(WHAT IS NEEDED):
Please filter the entries and return only the lines that include "green".

Front-end code change data:
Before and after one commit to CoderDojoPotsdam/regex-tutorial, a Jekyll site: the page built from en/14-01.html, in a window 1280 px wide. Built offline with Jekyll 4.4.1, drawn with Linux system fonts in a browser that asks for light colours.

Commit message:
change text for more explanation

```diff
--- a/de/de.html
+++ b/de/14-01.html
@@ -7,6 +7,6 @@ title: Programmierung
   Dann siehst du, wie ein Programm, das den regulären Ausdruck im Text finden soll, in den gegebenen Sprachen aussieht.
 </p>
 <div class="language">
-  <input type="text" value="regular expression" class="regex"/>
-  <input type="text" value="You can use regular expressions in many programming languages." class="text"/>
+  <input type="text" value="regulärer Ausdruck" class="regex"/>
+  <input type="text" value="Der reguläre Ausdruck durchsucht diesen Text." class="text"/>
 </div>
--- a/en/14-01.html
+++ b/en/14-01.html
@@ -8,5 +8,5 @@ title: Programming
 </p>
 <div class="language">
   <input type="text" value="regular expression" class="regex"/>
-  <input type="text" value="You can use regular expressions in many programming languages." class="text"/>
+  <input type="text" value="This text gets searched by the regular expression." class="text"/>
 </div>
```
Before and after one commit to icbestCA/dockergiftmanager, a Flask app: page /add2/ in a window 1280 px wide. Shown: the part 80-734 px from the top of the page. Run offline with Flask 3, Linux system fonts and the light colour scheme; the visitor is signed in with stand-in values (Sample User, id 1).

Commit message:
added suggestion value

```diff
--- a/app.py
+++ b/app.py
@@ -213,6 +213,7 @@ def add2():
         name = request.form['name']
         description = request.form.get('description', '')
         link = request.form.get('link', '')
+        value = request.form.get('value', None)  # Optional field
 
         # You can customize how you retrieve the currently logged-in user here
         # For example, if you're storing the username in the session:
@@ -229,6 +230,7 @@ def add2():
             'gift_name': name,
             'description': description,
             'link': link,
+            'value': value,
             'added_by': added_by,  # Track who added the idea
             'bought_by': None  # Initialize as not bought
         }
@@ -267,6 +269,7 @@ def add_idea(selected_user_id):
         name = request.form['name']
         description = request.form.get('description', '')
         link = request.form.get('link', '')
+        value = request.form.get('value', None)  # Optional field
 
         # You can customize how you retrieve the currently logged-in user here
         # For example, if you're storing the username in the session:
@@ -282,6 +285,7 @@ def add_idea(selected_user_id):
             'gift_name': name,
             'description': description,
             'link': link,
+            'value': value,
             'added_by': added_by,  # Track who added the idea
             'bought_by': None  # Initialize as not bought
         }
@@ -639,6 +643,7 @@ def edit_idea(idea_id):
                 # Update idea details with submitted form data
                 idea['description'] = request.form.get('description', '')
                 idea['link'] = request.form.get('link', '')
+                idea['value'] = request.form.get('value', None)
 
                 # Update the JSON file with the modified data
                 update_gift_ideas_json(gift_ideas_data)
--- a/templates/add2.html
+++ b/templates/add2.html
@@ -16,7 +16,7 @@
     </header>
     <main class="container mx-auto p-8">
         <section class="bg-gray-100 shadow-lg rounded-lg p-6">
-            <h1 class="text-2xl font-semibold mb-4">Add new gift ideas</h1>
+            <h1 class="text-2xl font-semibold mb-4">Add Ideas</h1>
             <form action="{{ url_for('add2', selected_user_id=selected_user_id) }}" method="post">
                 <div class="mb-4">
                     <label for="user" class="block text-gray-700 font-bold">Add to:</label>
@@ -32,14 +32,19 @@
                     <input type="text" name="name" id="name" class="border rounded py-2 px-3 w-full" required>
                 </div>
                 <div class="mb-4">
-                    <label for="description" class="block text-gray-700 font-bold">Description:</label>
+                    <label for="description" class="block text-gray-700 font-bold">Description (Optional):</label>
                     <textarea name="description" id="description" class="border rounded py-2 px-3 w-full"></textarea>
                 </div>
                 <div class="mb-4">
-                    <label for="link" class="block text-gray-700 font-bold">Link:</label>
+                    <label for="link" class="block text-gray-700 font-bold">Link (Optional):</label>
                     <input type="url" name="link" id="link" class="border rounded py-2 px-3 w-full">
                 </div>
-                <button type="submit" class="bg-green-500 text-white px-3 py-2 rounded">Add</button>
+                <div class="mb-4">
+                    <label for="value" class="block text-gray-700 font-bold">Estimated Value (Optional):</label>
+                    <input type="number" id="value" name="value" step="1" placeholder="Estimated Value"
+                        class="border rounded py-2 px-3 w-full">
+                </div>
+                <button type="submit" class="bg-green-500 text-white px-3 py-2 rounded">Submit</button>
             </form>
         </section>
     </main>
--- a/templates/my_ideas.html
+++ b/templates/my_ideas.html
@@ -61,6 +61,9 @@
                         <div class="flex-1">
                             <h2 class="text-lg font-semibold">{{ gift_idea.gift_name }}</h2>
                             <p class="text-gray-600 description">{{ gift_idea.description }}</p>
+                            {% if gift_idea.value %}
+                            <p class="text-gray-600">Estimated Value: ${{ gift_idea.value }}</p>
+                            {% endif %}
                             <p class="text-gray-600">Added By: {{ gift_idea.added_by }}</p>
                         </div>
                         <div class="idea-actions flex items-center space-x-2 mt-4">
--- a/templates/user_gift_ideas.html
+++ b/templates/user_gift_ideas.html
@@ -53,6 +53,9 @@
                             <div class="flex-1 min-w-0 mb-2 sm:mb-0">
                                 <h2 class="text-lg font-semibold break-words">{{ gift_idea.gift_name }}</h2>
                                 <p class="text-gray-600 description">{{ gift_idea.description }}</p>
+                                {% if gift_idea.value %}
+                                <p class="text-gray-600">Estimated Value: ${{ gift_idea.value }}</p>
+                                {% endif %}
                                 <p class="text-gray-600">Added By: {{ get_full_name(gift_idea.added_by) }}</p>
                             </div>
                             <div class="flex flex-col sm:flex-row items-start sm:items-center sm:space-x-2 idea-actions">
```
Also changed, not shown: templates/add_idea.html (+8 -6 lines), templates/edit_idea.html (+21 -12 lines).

(ANSWER TO THE EXERCISE):
-                <button type="submit" class="bg-green-500 text-white px-3 py-2 rounded">Add</button>
+                <button type="submit" class="bg-green-500 text-white px-3 py-2 rounded">Submit</button>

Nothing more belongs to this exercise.